1. The salary cap savings
If the Cowboys were set on trading Amari Cooper to save cap space, then releasing Elliott shouldn’t have needed much deliberation.
Cooper proved with the Browns (78 catches for 1,1160 yards and nine TDs), that he’s still a borderline top-10 player at his position. In Elliott’s case, you can probably name 15 or so running backs in the league — if not more — that you’d prefer to this version of the former No. 4 overall pick.

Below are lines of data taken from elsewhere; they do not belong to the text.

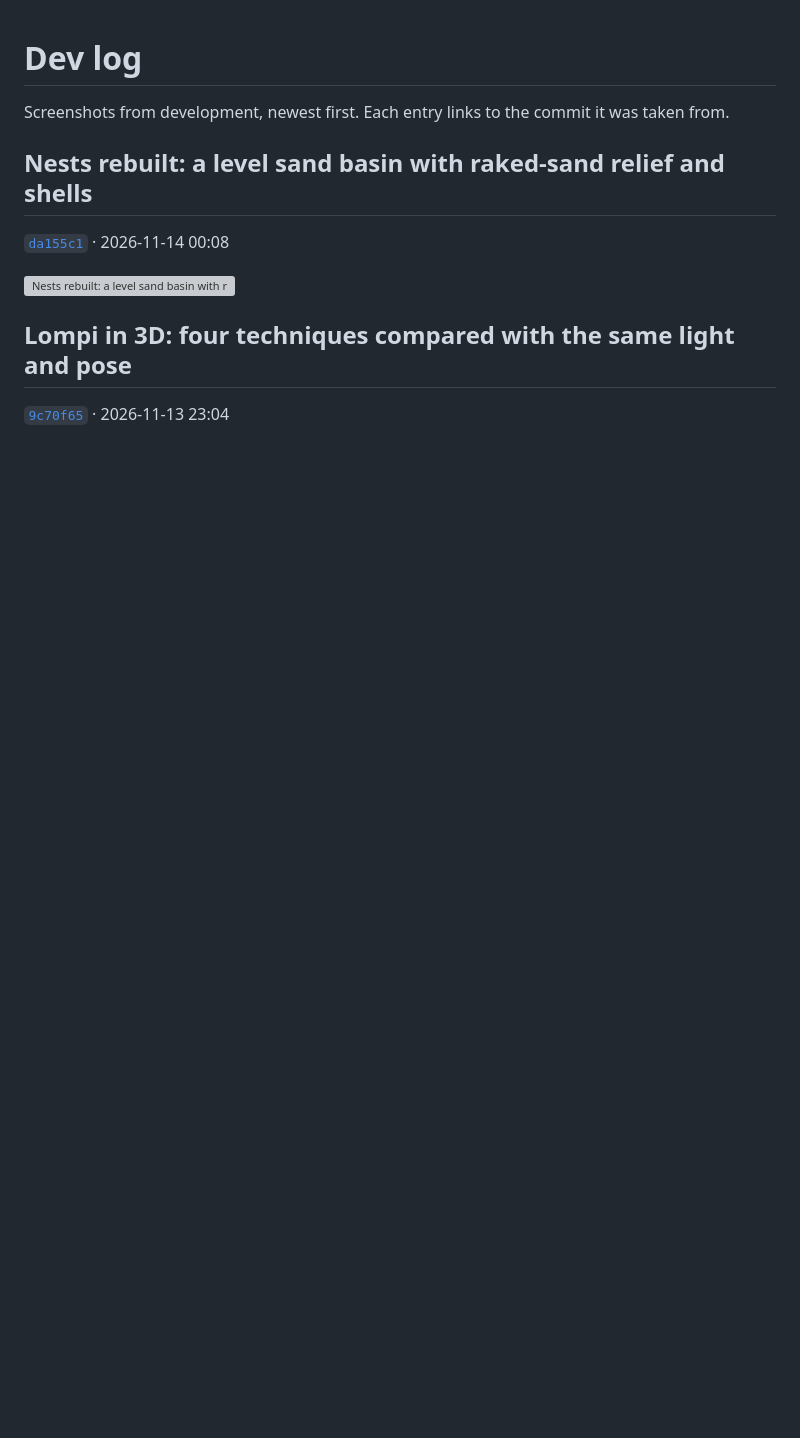
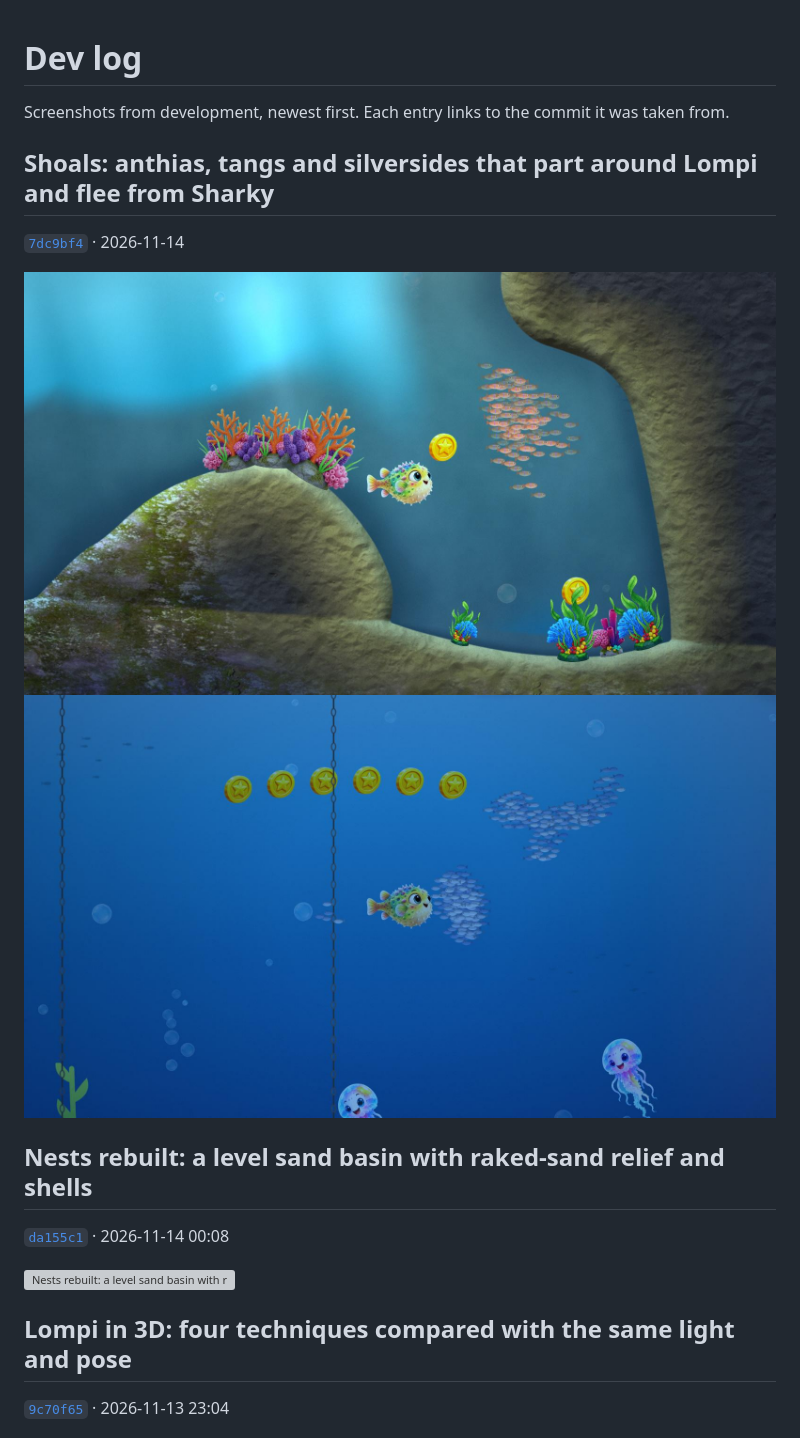
Before and after one commit to ManuelKugelmann/SuperLompiLand, a Markdown page: docs/devlog/README.md, the part around the change. Drawn GitHub-style; pictures changed too: docs/devlog/16-shoals-open-blue.jpg (added), docs/devlog/16-shoals-reef-cave.jpg (added); blank space fills up the shorter version; grey boxes are pictures that could not be loaded.

Commit message:
Dev log: shoals
Co-Authored-By: Claude Opus 5.5 <noreply@anthropic.com>
Claude-Session: https://claude.ai/code/session_01UKw6Xf26LDoULt3EoAvjPC

```diff
--- a/docs/devlog/README.md
+++ b/docs/devlog/README.md
@@ -1,6 +1,13 @@
 # Dev log
 
 Screenshots from development, newest first. Each entry links to the commit it was taken from.
+
+## Shoals: anthias, tangs and silversides that part around Lompi and flee from Sharky
+
+[`7dc9bf4`](https://github.com/ManuelKugelmann/SuperLompiLand/commit/7dc9bf4) · 2026-11-14
+
+![Anthias shoal in a reef cave](16-shoals-reef-cave.jpg)
+![Silversides parting in the open blue](16-shoals-open-blue.jpg)
 
 ## Nests rebuilt: a level sand basin with raked-sand relief and shells
 
```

As a post-June 1 release, cutting Elliott will save Dallas $10.9 million against the cap. It’s more than what they’d save next offseason. If they waited until 2025, releasing the player will save $15.4 million, per OverTheCap, but that’s not happening. This was simply the best time to get it done, and doing so this early into free agency gives Zeke plenty of time to find a new home.
He deserves that much.
If the Cowboys want to build a Super Bowl-worthy roster, they need to throw some money around. Stephon Gilmore is a start, and releasing Elliott is also a part of that process. It will hurt for a while, but it’ll benefit the organization in the long run.
Who knows? It may pay off as recently as next season.